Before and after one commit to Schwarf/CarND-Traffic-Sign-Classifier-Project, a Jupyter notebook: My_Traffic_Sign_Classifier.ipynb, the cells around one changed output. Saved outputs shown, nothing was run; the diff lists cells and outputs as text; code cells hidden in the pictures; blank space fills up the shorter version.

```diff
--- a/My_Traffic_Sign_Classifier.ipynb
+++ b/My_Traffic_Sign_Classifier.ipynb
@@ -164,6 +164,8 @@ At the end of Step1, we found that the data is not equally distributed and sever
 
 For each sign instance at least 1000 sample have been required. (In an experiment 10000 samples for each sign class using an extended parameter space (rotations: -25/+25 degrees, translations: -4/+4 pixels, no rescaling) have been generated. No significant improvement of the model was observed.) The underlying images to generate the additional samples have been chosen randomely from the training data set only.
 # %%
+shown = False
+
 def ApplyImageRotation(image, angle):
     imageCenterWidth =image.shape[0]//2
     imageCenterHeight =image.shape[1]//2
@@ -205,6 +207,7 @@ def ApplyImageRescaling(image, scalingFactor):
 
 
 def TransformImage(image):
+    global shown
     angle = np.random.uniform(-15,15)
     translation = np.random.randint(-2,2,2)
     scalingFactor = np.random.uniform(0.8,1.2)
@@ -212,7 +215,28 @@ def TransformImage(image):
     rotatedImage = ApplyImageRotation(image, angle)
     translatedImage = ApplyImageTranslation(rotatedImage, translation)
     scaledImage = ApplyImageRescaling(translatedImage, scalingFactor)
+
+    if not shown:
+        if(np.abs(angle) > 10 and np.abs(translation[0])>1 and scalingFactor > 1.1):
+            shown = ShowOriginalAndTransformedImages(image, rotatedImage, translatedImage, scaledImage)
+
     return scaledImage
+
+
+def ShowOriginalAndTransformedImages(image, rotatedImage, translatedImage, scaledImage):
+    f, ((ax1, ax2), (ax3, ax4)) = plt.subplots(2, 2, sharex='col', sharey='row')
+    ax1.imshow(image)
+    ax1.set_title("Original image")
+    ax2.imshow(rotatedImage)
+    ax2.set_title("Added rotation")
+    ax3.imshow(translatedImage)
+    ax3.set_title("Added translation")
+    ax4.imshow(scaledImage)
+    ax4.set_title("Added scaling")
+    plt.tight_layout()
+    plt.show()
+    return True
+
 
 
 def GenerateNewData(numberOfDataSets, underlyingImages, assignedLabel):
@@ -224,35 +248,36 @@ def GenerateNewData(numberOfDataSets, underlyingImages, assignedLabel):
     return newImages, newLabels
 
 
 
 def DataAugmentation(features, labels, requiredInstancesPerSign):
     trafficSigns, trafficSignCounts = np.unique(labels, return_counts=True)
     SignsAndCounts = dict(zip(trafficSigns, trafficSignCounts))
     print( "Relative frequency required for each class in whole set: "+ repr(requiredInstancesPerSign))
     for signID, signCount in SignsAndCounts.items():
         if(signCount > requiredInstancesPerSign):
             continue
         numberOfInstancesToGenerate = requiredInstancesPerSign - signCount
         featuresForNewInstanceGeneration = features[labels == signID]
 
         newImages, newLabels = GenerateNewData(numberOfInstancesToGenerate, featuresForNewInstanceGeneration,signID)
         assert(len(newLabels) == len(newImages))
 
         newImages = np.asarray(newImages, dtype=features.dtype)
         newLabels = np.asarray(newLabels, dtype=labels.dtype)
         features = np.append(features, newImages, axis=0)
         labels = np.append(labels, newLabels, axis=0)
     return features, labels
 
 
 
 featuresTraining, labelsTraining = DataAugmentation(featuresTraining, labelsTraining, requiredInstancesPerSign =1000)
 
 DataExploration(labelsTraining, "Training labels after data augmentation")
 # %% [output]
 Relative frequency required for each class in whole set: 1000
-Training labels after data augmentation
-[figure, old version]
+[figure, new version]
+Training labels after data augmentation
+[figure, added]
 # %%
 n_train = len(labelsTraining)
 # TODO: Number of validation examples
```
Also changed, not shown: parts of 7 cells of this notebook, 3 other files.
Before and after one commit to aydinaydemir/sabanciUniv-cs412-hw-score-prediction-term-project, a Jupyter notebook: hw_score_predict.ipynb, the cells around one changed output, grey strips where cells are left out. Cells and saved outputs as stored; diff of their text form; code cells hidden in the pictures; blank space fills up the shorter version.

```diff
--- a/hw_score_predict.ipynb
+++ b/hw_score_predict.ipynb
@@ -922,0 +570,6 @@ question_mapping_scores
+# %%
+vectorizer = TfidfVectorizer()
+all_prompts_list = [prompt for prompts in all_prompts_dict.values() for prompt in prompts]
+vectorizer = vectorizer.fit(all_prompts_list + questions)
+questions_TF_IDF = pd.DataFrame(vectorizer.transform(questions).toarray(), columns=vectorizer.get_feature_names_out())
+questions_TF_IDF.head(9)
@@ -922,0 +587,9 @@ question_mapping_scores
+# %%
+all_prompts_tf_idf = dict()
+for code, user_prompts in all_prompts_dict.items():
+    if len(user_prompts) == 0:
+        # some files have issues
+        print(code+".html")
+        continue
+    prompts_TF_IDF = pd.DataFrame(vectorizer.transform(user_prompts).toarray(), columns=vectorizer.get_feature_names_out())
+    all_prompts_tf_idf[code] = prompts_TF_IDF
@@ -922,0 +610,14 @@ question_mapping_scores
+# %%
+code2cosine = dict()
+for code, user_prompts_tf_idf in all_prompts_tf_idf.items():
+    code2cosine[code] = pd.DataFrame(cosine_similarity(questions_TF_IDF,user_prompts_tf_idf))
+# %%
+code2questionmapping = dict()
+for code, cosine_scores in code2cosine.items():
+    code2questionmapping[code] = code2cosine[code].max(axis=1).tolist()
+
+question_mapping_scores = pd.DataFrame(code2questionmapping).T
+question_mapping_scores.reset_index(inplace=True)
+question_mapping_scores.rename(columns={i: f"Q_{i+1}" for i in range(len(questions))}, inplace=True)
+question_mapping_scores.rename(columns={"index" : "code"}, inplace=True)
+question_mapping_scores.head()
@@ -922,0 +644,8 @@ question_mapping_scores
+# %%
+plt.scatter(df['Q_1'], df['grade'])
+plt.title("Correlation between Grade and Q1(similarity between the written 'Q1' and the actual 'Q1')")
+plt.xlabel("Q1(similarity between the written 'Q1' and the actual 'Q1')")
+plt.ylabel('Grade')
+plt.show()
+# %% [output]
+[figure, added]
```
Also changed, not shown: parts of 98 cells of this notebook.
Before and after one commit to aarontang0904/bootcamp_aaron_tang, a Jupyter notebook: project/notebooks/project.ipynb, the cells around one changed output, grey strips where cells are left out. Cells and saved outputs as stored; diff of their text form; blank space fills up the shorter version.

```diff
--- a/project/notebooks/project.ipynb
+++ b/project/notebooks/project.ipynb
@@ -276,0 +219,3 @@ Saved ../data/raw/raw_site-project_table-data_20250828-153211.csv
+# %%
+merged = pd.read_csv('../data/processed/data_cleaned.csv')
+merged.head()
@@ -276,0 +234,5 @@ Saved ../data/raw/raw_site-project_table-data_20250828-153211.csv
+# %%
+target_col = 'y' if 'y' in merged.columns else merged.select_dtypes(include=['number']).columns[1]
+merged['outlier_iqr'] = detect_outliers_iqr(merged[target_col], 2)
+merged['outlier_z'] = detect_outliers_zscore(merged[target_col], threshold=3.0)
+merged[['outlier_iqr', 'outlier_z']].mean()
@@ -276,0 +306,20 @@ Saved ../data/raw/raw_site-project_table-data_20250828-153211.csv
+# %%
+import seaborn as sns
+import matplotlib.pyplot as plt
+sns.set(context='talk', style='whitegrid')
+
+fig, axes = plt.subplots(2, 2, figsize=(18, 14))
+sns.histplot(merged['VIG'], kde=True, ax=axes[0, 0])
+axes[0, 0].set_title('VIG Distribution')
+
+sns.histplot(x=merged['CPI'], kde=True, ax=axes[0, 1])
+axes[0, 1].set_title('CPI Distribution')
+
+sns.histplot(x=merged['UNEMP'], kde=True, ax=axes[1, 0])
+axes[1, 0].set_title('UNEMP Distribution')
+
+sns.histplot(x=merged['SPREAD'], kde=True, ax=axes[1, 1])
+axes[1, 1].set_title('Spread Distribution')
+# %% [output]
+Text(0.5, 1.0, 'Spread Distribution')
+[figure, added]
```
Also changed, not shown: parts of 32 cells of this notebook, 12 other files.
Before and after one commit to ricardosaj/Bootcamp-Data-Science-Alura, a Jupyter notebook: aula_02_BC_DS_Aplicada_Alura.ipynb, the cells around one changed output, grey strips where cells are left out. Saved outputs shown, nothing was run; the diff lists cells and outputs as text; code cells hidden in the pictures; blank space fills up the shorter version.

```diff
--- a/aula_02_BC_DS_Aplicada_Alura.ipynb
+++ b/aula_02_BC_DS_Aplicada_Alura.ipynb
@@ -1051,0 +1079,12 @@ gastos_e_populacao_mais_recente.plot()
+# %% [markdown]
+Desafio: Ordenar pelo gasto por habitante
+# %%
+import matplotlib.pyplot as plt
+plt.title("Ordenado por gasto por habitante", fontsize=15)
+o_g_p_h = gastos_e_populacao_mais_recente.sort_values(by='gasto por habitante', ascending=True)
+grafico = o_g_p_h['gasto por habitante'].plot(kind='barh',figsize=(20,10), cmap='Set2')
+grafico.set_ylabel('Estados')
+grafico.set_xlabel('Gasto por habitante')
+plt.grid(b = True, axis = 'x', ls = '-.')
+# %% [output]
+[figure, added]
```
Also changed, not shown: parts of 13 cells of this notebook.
=======
All lines in the listing above that contain "merged" should be shown.

+merged = pd.read_csv('../data/processed/data_cleaned.csv')
+merged.head()
+target_col = 'y' if 'y' in merged.columns else merged.select_dtypes(include=['number']).columns[1]
+merged['outlier_iqr'] = detect_outliers_iqr(merged[target_col], 2)
+merged['outlier_z'] = detect_outliers_zscore(merged[target_col], threshold=3.0)
+merged[['outlier_iqr', 'outlier_z']].mean()
+sns.histplot(merged['VIG'], kde=True, ax=axes[0, 0])
+sns.histplot(x=merged['CPI'], kde=True, ax=axes[0, 1])
+sns.histplot(x=merged['UNEMP'], kde=True, ax=axes[1, 0])
+sns.histplot(x=merged['SPREAD'], kde=True, ax=axes[1, 1])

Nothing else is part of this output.